River and stream segments of unique ecological value contains five criteria and is up to the regions to select and nominate river and stream segments that fit the criteria. That recommendation goes to the Legislature. Parks and Wildlife will provide a list of recommended river and stream segments for the regional planning group’s use.
Steve Tyler mentioned the indirect impact of recreational amenities and high growth cyber businesses on the economic development in areas such as Austin. Ms. Loeffler said these studies are pretty specialized and pretty rare. A report dated March ‘98 on recreational activities associated with Galveston Bay Region indicate an impact of approximately $750 million. Reports like this may possibly be available for this region through entities such as the Greater Houston Partnership, Houston-Galveston Area Council, Galveston Bay Estuary Program.
Chairman Adams asked for authorization to execute amendment to allow the Board to apply for reimbursement before disbursement of funds. This amendment would allow the Group to apply for reimbursement and then we would show proof of payment of invoices at a later time.
Motion to authorize amendment by Michael Sullivan. Seconded by Danny Vance.
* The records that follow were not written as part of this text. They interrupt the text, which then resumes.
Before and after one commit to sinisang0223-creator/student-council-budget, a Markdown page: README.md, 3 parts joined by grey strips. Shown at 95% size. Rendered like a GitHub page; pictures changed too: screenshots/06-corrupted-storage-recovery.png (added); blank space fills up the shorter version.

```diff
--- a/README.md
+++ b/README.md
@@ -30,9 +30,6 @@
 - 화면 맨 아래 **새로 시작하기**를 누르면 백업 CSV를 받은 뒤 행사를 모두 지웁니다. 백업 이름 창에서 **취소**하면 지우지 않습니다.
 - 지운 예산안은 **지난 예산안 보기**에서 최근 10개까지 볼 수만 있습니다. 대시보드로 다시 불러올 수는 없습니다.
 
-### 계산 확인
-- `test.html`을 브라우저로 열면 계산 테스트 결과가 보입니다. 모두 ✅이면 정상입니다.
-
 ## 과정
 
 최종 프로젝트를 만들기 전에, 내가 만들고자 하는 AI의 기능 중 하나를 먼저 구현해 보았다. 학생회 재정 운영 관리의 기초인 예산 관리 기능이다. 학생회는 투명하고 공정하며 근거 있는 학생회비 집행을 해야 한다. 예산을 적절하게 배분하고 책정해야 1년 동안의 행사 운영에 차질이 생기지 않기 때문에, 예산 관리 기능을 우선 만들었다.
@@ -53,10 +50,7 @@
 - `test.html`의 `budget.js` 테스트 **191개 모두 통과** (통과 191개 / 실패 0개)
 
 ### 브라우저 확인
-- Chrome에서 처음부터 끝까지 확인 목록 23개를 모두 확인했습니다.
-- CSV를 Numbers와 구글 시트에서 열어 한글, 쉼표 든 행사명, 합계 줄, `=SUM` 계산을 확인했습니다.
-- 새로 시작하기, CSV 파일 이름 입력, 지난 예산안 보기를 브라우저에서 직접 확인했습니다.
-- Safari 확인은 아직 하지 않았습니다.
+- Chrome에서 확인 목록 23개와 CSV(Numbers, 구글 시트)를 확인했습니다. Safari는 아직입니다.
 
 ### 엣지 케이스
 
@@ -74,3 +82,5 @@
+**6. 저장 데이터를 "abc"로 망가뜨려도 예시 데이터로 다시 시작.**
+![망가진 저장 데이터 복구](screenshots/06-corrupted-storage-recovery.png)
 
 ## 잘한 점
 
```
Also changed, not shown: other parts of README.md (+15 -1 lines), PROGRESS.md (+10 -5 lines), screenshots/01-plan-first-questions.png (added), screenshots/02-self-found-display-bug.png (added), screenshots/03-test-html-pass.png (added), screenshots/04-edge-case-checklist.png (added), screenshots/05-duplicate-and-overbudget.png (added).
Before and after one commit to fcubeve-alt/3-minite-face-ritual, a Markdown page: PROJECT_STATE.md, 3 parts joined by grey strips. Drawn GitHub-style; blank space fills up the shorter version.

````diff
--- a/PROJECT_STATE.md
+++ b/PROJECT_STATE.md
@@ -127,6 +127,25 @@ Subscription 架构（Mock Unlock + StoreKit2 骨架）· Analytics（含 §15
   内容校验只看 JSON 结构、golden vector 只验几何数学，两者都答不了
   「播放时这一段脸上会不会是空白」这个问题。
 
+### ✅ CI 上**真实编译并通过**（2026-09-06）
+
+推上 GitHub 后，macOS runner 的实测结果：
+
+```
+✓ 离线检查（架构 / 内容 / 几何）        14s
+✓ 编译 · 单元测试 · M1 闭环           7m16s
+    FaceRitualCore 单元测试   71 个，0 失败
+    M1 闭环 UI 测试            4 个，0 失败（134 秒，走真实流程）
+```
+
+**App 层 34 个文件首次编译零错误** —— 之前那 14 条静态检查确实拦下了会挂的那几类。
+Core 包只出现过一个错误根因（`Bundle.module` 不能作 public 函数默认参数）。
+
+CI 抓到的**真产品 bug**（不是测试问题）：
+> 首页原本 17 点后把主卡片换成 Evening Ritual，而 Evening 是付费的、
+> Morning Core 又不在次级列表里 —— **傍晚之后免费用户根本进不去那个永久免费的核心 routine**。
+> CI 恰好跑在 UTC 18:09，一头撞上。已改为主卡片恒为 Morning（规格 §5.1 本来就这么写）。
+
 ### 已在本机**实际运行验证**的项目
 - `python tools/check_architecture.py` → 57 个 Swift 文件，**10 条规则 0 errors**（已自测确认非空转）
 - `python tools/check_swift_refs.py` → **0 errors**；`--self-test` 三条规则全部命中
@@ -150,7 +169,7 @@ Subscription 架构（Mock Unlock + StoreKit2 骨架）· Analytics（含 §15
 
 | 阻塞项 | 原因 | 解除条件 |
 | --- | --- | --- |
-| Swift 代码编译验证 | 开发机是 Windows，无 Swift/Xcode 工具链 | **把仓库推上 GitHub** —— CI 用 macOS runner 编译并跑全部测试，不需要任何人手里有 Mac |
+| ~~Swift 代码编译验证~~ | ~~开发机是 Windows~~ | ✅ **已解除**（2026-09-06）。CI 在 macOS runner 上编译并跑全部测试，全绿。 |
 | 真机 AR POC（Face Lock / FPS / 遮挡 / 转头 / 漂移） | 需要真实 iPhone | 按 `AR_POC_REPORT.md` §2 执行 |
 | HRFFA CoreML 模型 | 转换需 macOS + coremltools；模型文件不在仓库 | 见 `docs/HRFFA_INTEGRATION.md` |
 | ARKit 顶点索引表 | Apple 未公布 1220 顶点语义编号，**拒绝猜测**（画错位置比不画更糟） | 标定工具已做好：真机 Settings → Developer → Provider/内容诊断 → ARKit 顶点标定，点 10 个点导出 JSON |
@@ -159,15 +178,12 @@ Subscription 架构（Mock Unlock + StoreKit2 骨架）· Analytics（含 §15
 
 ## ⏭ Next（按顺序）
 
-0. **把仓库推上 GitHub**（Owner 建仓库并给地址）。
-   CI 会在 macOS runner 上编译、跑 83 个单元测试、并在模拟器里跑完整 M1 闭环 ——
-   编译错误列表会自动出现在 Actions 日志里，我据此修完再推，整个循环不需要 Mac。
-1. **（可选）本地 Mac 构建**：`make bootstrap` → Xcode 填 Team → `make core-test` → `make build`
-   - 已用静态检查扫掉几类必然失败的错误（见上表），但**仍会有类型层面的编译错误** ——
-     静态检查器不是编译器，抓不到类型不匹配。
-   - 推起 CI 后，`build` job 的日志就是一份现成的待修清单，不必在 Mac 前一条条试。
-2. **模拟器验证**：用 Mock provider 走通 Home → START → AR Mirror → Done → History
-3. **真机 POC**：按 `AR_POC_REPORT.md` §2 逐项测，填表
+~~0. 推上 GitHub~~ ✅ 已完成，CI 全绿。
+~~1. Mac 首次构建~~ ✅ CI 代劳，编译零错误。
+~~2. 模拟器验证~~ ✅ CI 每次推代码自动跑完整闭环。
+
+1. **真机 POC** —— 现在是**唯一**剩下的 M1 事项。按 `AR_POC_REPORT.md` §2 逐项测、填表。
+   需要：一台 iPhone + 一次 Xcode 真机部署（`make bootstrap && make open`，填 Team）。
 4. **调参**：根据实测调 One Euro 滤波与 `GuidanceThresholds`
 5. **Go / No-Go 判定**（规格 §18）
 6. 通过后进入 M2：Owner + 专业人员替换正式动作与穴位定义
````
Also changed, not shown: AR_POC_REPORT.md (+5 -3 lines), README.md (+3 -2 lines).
Motion carried.
Michael Sullivan mentioned a water meeting with the legislators on the 14th at the Sheraton.
TEXAS WATER DEVELOPMENT BOARD COMMUNICATIONS:
J.D. Beffort mentioned one item in the Appropriations Bill that dealt with the contingency fund in the amount of $1 million to be spread over all 16 planning regions and the lack of good public participation and how to enhance that.
August 4, 1999
City Hall, 6th Floor